The ride will primarily be through the woods on several private properties. Riders will cross the public roads at several intersections and will use Union Avenue for about a mile.
Iles also works for the roads division of the Webster County Engineer's office, and said he will handle road closings himself. There will be people to control traffic at every intersection, he said.
The goal is to reach each checkpoint in a prescribed time, he said. Riders who come in late are given penalty points, but riders who come in early are given twice as many penalty points.
"This keeps them from cheating in the woods, and also keeps them from racing on the roads," Iles said. "If you're picturing us racing down the road, no. Twelve miles per hour is our speed limit."
The ride's insurance will cover all the landowners, as well as the county in the event of an accident on their property, Iles said.
County jail recognized for inspection
The board recognized the Sheriff's Department and the jail staff for passing the annual jail inspection.
"They received not only passing grades, but recognition for a well-run facility," Supervisor Clark Fletcher said.
The inspection report said the jail was "Clean, well-maintained and well-managed. The documentation was complete and ready for inspection."
No deficiencies were found on a lengthy list of items, said jail Steve "Wally" Elifrits. The items range to security issues such as keeping staff present at all times, both male and female staff on duty, to issues of prisoner treatment and exercise time, to fire extinguisher and smoke detector checks, acceptable temperature and proper lighting in the building.
There are any number of major or minor things the inspectors can "ding" you for, Elifrits said - especially if Iowa code changes but jail policies do not.
"When I first took over, there were quite a few dings on there," he said.
Elifrits has been administrator for 11 years. He said working ahead to always be prepared for an inspection is key.
"It's just the same old process; you keep up on the policies," he said. "If you don't get behind, it's easy to keep up."
Roads and engineering
The county will now use a milled-in center line and edge line on the recent road resurfacing project between Callender and U.S. Highway 169.
The conventional method was to simply paint the surface, said Webster County Engineer Randy Will. This new method will cut a small way below the surface; it is intended to be more durable because it is less exposed to wear.
"The current highway transportation bill emphasizes safety, and they've provided more funding for that purpose. We became aware we could apply for this funding after the project was let," Will said.
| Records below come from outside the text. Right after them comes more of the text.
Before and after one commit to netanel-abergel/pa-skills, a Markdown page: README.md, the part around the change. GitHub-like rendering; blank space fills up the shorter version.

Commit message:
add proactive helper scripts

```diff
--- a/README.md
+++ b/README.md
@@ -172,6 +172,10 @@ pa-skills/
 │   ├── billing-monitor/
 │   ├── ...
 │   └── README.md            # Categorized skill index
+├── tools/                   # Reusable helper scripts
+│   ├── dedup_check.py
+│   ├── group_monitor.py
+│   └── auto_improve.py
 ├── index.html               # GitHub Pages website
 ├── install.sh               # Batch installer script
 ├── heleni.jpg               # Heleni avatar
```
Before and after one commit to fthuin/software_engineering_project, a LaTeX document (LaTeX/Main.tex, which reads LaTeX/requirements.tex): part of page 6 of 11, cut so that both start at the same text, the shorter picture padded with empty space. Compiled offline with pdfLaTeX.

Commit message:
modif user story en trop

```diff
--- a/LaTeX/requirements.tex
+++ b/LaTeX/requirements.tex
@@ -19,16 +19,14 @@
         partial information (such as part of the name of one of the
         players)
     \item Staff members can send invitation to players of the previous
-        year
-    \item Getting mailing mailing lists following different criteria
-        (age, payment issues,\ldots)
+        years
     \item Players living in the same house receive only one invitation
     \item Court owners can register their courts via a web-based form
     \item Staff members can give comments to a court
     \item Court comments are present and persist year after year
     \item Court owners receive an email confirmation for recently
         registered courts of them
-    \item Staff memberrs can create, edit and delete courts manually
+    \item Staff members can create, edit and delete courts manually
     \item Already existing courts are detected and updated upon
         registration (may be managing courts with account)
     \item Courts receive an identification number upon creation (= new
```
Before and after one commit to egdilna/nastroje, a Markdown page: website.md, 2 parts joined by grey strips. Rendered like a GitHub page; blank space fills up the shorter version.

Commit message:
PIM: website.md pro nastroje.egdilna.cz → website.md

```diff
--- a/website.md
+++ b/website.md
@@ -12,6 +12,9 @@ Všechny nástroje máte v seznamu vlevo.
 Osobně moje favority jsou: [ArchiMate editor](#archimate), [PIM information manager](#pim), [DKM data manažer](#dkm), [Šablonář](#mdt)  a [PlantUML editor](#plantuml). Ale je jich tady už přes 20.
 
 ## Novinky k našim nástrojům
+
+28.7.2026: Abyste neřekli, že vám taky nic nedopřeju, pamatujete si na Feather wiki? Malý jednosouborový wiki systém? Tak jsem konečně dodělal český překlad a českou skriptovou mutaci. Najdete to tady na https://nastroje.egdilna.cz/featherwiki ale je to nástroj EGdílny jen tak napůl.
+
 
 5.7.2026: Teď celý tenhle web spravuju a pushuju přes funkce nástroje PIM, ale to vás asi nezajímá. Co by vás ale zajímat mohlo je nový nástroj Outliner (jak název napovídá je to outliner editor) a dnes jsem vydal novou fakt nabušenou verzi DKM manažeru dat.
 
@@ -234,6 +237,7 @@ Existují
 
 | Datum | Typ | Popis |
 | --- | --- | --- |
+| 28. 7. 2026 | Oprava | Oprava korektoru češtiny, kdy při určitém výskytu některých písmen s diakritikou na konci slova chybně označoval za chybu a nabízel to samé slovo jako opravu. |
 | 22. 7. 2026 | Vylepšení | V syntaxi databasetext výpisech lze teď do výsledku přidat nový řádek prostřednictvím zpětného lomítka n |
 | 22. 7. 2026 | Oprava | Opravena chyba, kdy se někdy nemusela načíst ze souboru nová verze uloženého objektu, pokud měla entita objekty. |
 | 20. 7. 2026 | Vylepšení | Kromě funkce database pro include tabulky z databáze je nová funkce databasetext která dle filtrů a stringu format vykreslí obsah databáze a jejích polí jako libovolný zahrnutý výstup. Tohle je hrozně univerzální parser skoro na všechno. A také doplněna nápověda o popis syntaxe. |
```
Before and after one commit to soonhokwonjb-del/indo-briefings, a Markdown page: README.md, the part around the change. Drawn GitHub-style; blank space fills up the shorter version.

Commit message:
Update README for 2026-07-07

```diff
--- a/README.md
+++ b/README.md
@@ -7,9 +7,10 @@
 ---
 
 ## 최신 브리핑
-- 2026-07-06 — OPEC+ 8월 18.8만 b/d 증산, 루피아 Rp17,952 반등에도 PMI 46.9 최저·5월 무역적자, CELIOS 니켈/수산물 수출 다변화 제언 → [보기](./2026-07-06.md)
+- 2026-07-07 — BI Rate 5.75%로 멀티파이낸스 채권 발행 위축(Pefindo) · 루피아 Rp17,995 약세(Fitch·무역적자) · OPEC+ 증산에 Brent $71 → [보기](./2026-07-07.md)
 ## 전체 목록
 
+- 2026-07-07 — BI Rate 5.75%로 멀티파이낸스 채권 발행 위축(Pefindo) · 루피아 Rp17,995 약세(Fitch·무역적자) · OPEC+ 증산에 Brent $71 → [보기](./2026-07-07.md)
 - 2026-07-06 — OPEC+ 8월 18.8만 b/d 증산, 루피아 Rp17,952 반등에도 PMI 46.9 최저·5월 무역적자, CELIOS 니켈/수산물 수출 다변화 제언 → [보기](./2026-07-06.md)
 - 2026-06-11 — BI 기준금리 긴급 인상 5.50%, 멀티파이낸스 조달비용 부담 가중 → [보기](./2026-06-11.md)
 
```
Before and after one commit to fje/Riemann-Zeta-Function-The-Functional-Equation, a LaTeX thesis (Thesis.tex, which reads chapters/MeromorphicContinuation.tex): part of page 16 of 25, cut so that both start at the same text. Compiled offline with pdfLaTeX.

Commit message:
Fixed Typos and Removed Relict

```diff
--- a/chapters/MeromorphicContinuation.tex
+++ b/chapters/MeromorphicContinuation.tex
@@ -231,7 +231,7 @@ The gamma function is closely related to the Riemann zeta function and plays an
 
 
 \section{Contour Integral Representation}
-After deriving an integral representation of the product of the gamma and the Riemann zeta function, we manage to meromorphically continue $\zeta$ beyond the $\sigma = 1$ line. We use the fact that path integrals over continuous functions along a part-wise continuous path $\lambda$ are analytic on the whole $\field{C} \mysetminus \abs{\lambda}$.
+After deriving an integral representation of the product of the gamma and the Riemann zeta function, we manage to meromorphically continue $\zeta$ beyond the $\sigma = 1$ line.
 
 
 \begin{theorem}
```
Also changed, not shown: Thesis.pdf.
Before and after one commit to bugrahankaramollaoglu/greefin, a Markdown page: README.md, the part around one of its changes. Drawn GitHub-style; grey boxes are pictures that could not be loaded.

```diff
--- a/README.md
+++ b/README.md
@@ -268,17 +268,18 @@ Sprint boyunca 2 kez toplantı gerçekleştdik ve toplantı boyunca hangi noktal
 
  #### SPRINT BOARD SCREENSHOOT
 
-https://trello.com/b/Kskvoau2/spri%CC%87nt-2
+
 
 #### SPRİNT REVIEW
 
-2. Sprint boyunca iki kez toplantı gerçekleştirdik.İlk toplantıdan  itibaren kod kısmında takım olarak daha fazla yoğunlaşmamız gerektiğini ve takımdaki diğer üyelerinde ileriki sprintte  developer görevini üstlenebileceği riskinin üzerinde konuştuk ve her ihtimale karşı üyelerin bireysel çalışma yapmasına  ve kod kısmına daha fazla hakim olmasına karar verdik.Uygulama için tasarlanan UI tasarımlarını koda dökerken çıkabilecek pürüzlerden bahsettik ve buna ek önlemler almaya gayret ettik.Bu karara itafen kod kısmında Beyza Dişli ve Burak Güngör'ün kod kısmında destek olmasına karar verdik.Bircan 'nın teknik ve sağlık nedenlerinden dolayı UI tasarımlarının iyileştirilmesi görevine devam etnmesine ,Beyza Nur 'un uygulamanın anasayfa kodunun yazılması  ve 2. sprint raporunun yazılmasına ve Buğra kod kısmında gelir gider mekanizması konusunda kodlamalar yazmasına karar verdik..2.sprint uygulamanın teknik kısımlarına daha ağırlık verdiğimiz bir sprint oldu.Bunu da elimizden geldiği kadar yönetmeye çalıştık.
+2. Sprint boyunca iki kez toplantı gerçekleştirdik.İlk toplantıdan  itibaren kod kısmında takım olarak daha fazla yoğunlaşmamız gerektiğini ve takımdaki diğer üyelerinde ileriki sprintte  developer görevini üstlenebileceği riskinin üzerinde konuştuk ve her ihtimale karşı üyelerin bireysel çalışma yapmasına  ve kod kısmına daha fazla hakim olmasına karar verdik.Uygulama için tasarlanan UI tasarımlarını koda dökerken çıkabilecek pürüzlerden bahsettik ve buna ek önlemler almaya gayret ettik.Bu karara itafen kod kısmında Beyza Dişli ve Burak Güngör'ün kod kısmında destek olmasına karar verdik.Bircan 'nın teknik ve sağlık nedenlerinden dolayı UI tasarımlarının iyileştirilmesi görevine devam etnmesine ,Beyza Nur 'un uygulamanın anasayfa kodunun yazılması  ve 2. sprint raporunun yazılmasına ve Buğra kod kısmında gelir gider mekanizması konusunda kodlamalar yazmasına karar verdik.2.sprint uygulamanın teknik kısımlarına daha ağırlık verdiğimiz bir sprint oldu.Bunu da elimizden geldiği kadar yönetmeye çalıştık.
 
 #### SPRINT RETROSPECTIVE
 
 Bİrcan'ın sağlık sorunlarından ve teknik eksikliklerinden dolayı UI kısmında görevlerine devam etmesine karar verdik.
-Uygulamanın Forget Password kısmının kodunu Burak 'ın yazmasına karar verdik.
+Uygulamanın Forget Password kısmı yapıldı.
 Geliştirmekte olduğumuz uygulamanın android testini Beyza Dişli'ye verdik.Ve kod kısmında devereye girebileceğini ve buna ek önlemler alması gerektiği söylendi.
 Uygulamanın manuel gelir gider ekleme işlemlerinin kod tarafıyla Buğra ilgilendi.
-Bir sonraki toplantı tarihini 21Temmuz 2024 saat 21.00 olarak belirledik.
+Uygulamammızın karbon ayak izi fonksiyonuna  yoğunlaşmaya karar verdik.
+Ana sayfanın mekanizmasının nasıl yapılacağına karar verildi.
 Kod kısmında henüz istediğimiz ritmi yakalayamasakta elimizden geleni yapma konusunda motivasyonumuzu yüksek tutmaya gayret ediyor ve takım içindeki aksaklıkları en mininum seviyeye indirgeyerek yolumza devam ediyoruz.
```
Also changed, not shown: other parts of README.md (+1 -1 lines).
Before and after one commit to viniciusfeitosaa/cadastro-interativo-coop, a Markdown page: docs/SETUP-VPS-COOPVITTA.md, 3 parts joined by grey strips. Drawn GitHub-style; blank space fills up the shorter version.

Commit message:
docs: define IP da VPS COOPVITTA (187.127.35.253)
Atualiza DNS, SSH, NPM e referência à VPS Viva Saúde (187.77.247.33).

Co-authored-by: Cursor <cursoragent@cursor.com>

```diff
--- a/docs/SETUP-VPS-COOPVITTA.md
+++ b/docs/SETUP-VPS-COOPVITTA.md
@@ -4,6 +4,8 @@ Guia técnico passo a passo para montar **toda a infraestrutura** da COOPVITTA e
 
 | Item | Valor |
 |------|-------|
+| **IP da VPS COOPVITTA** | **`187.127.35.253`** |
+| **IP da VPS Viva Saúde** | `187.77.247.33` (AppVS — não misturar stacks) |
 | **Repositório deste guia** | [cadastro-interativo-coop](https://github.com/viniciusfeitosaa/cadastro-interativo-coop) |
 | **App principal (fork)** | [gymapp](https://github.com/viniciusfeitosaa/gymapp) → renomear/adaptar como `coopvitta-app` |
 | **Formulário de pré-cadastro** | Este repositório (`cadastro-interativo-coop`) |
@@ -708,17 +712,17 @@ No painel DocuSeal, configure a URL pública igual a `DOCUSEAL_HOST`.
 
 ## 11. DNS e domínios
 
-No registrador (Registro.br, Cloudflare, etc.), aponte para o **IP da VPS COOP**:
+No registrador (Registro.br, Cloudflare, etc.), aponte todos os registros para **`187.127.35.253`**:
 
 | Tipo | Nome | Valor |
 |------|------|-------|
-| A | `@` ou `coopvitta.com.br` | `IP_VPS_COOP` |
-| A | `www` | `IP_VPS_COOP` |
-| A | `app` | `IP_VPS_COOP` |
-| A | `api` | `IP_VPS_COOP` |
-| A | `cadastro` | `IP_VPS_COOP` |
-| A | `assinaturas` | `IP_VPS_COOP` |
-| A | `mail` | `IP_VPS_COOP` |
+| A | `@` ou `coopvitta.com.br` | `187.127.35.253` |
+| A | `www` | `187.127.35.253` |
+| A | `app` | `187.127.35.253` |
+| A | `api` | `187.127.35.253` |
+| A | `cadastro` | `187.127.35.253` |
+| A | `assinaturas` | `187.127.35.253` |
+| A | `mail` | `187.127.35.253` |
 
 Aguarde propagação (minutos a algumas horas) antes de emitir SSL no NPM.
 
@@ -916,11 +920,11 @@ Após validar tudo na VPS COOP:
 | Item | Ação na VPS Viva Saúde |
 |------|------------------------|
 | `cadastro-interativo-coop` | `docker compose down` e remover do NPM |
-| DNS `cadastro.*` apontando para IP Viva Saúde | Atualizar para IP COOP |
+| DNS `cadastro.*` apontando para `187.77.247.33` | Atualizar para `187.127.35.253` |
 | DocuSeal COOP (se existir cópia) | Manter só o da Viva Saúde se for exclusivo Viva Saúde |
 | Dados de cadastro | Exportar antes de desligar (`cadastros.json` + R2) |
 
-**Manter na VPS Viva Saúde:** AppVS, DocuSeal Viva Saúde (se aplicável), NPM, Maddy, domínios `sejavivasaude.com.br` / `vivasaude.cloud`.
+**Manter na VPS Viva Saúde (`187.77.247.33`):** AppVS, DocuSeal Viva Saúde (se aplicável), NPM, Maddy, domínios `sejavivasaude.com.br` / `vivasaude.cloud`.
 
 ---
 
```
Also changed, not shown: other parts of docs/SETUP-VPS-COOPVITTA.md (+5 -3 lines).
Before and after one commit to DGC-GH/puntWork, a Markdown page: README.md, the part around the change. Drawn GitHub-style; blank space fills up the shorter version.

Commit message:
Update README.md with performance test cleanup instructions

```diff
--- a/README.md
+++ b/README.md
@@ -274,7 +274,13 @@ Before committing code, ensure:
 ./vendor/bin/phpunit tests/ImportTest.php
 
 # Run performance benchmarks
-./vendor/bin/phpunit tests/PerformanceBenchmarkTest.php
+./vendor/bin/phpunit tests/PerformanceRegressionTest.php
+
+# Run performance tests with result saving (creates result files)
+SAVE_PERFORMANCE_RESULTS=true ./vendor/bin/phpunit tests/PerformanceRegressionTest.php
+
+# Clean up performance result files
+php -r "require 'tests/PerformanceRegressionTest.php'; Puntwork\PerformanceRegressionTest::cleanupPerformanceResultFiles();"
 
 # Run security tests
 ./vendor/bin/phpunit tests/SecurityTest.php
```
The project will not cost the county anything, he said. About 90 percent of the estimated $40,000 cost will be paid by federal funds, and 10 percent from state funding.
The engineering department will also put a new service body, including a crane, on a chassis that was once a dump truck, for a cost of about $40,000.
The 2003 International single-axle dump truck's chassis is in good condition, but the dump bed is badly rusted, Will said. With its service body it will replace a 1990 Ford F350.
The supervisors received and filed the certification of taxes collectible for the year 2013, which will be collected in 2014-2015.
The total amount of consolidated taxes is $50,837,937.31. This is a slight increase from last year's $50,601,097.96.
The net amount is about $47,976,000 after deducting the homestead, ag land, family farm and business property tax credits. The BPT credit is new this year.
Last year's net amount was about $48,330,000.
Supervisor Merrill Leffler said the alley around the Law Enforcement Center will remain open during construction along First Avenue South. The construction is part of the crosstown connector project and will likely keep the road in front of the LEC closed off until October.
A public hearing was set for 10:30 a.m. Aug. 12 to consider rezoning land near Burnside to allow Mike Halligan to build a house.